Records from a data collection:

---+---

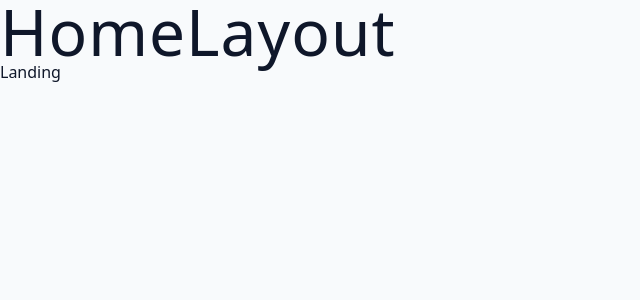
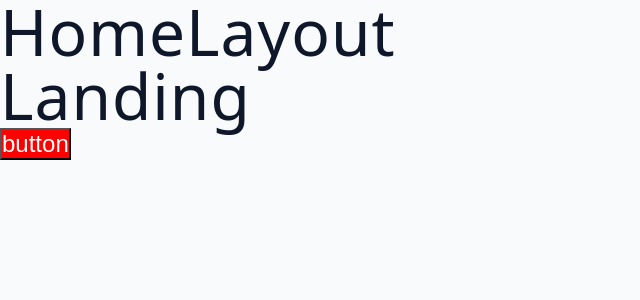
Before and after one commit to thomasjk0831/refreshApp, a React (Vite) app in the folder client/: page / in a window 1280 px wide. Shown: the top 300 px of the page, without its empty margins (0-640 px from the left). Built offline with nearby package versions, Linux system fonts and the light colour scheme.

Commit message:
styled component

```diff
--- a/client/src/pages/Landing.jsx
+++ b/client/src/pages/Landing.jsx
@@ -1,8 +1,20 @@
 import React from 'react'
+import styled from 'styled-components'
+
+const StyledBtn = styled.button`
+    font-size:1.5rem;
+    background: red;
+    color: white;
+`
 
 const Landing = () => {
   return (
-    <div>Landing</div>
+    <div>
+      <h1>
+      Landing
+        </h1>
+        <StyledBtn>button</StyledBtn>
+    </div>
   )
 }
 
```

---+---

** Problem statement **
Would you copy every line of the entries that includes the word "Landing"?

** Worked solution **
--- a/client/src/pages/Landing.jsx
+++ b/client/src/pages/Landing.jsx
 const Landing = () => {
-    <div>Landing</div>
+      Landing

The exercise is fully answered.